What you are asked to do
Look for the word "deep" in the entries and copy each line where it appears.

Data extract
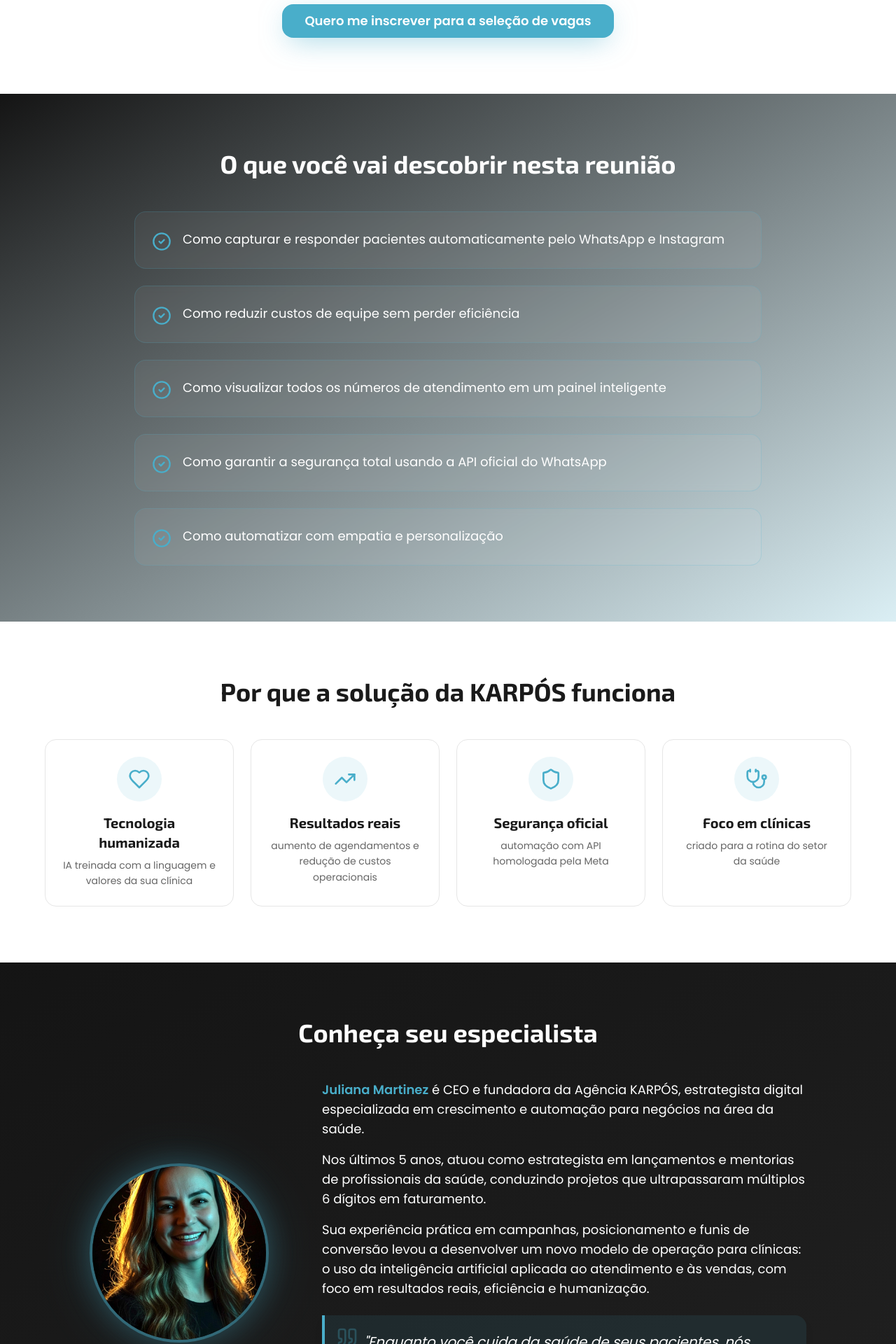
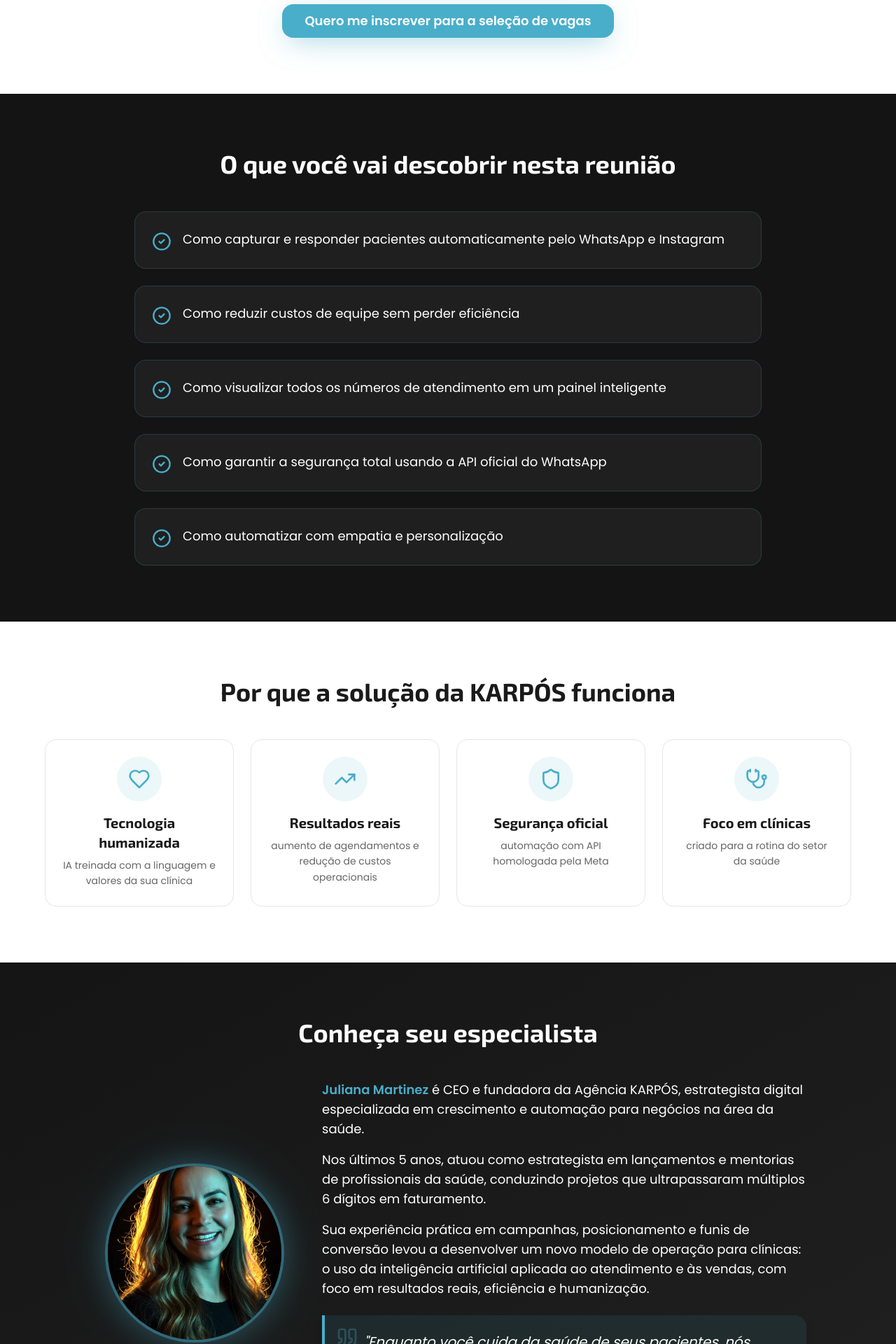
Before and after one commit to juligmartinez-ia/karposagenciaia, a React (Vite) app: page / in a window 1280 px wide. Shown: the part 2840-4760 px from the top of the page at 70% size. Built offline with nearby package versions, Linux system fonts and the light colour scheme; the HTML template or start-up script is replaced by a standard one.

Commit message:
Refactor: Improve contrast and centering

```diff
--- a/src/components/ClosingSection.tsx
+++ b/src/components/ClosingSection.tsx
@@ -11,9 +11,9 @@ export const ClosingSection = ({ onOpenModal }: ClosingSectionProps) => {
   };
 
   return (
-    <section className="py-20 bg-gradient-to-br from-deep-black via-azuri-blue/30 to-deep-black relative overflow-hidden">
+    <section className="py-20 bg-deep-black relative overflow-hidden">
       {/* Background decoration */}
-      <div className="absolute inset-0 bg-[radial-gradient(circle_at_30%_50%,hsl(193_55%_54%/0.15),transparent_50%)]" />
+      <div className="absolute inset-0 bg-[radial-gradient(circle_at_30%_50%,hsl(193_55%_54%/0.08),transparent_50%)]" />
 
       <div className="container mx-auto px-4 relative z-10">
         <div className="max-w-4xl mx-auto text-center">
--- a/src/components/DiscoverySection.tsx
+++ b/src/components/DiscoverySection.tsx
@@ -10,7 +10,7 @@ export const DiscoverySection = () => {
   ];
 
   return (
-    <section className="py-20 bg-gradient-to-br from-deep-black to-azuri-blue/20">
+    <section className="py-20 bg-deep-black">
       <div className="container mx-auto px-4">
         <div className="max-w-4xl mx-auto">
           <h2 className="text-3xl md:text-4xl font-exo font-bold text-pure-white text-center mb-12">
--- a/src/components/SpecialistSection.tsx
+++ b/src/components/SpecialistSection.tsx
@@ -11,8 +11,8 @@ export const SpecialistSection = () => {
 
         <div className="max-w-5xl mx-auto">
           <div className="grid md:grid-cols-[300px_1fr] gap-8 items-center">
-            <div className="flex justify-center md:justify-start">
-              <div className="relative mx-auto md:mx-0">
+            <div className="flex justify-center">
+              <div className="relative mx-auto">
                 <div className="absolute inset-0 bg-azuri-blue/30 rounded-full blur-2xl animate-pulse" />
                 <img
                   src={julianaImage}
```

Exercise response
-    <section className="py-20 bg-gradient-to-br from-deep-black via-azuri-blue/30 to-deep-black relative overflow-hidden">
+    <section className="py-20 bg-deep-black relative overflow-hidden">
-    <section className="py-20 bg-gradient-to-br from-deep-black to-azuri-blue/20">
+    <section className="py-20 bg-deep-black">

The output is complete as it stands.